Evidence FOR Genetic Explanations
Fyer et al (1990) 31% of close relatives of phobics also had a phobia.
Ost (1989) 64% of blood phobics have at least 1 relative who is also blood phobic.
Kendler & Karkowski (1999) 1708 female twins were studied. They found that heritability was high for blood-injury phobia, animal phobia and situational phobia.
Fyer et al (1993) 16% of close relatives of social phobics develop social phobia. Only 5% of the relatives without social phobia developed social phobia.
Kendler et al (1999) Genetic factors are underestimated due to poor reliability of diagnosis of phobias. Genetic factors are moderately important.
Evidence FOR Genetic Explanations (continued)
Torgersen (1983) 31% concordance rate in identical twins and 0% in fraternal twins (small sample size).
Harris et al (1983) Close relatives of agoraphobics are likely to suffer from an anxiety disorder (when compared to a non-phobic).
Crowe et al (1986) 12% of agoraphobics have close relatives with agoraphobia. 17% had a phobic disorder. Much higher than normal.
Bienvenu et al (2007) studied 7800 twins. They found strong genetic links between social phobia, introversion and neuroticism. Same for agoraphobia BUT NOT specific phobia.
Evidence AGAINST Genetic Explanations
Fyer & Ost Findings can be explained as social learning theory.
Eysenck Genetic factors are moderately important in specific phobia.
Skre et al (1993) Found that concordance of social phobia was the same between fraternal twins and identical twins. This suggests that the phobia was probably caused environmentally- or at least a social trigger.
Torgersen's 1983 study contained a small sample size.
Genetic factors affecting social and agoraphobia may be different from those for specific phobia.
Kendler (1995) Genetic vulnerability is general.

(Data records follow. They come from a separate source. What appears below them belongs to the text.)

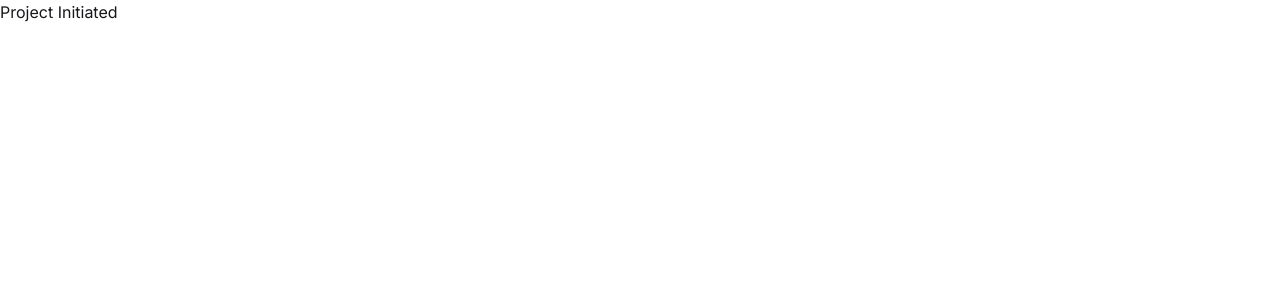
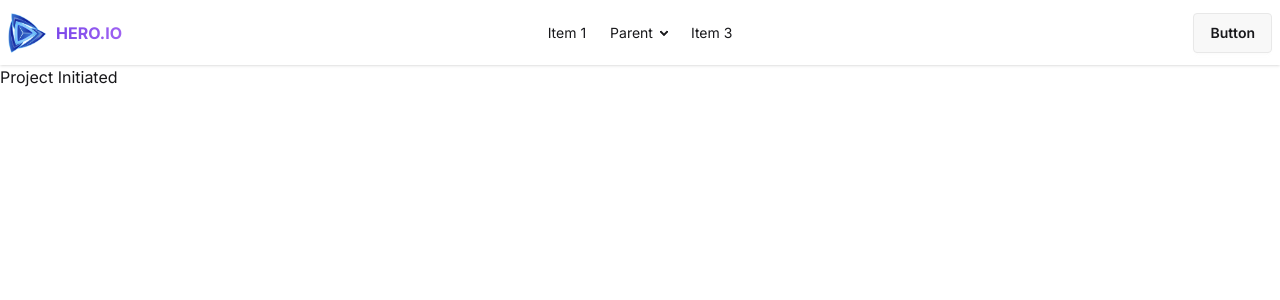
Before and after one commit to RHR-code/B12-A08-Hero-Apps, a React (Vite) app: page / in a window 1280 px wide. Shown: the top 300 px of the page. Built offline with nearby package versions, Linux system fonts and the light colour scheme.

Commit message:
navbar added and react router added

```diff
--- a/index.html
+++ b/index.html
@@ -1,5 +1,5 @@
-<!doctype html>
-<html lang="en">
+<!DOCTYPE html>
+<html data-theme="light" lang="en">
   <head>
     <meta charset="UTF-8" />
     <link rel="icon" type="image/svg+xml" href="/vite.svg" />
--- a/package.json
+++ b/package.json
@@ -14,6 +14,7 @@
     "react": "^19.1.1",
     "react-dom": "^19.1.1",
     "react-icons": "^5.5.0",
+    "react-router": "^7.9.3",
     "tailwindcss": "^4.1.14"
   },
   "devDependencies": {
--- a/src/App.jsx
+++ b/src/App.jsx
@@ -1,8 +1,10 @@
 import "./App.css";
+import Navbar from "./Components/Navbar";
 
 function App() {
   return (
     <>
+      <Navbar />
       <h1>Project Initiated</h1>
     </>
   );
--- /dev/null
+++ b/src/Components/Navbar.jsx
@@ -0,0 +1,74 @@
+import React from "react";
+import logo from "../assets/logo.png";
+const Navbar = () => {
+  return (
+    <div className="navbar bg-base-100 shadow-sm">
+      <div className="navbar-start">
+        <div className="dropdown">
+          <div tabIndex={0} role="button" className="btn btn-ghost lg:hidden">
+            <svg
+              xmlns="http://www.w3.org/2000/svg"
+              className="h-5 w-5"
+              fill="none"
+              viewBox="0 0 24 24"
+              stroke="currentColor"
+            >
+              {" "}
+              <path
+                strokeLinecap="round"
+                strokeLinejoin="round"
+                strokeWidth="2"
+                d="M4 6h16M4 12h8m-8 6h16"
+              />{" "}
+            </svg>
+          </div>
+          <ul
+            tabIndex={0}
+            className="menu menu-sm dropdown-content bg-base-100 rounded-box z-1 mt-3 w-52 p-2 shadow"
+          >
+            <li>
+              <a>Item 1</a>
+            </li>
+            <li></li>
+            <li>
+              <a>Item 3</a>
+            </li>
+          </ul>
+        </div>
+        <p className="flex items-center gap-2 text-xl bg-gradient-to-r from-[#632EE3] to-[#9F62F2] bg-clip-text">
+          {" "}
+          <img className="w-10" src={logo} alt="" />{" "}
+          <h2 className="text-transparent font-bold text-base">HERO.IO</h2>
+        </p>
+      </div>
+      <div className="navbar-center hidden lg:flex">
+        <ul className="menu menu-horizontal px-1">
+          <li>
+            <a>Item 1</a>
+          </li>
+          <li>
+            <details>
+              <summary>Parent</summary>
+              <ul className="p-2">
+                <li>
+                  <a>Submenu 1</a>
+                </li>
+                <li>
+                  <a>Submenu 2</a>
+                </li>
+              </ul>
+            </details>
+          </li>
+          <li>
+            <a>Item 3</a>
+          </li>
+        </ul>
+      </div>
+      <div className="navbar-end">
+        <a className="btn">Button</a>
+      </div>
+    </div>
+  );
+};
+
+export default Navbar;
```
Also changed, not shown: 1 other file (tests, documents, lock files or other folders).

If you have a twin with social phobia, you may end up with social phobia, agoraphobia or anxiety disorder.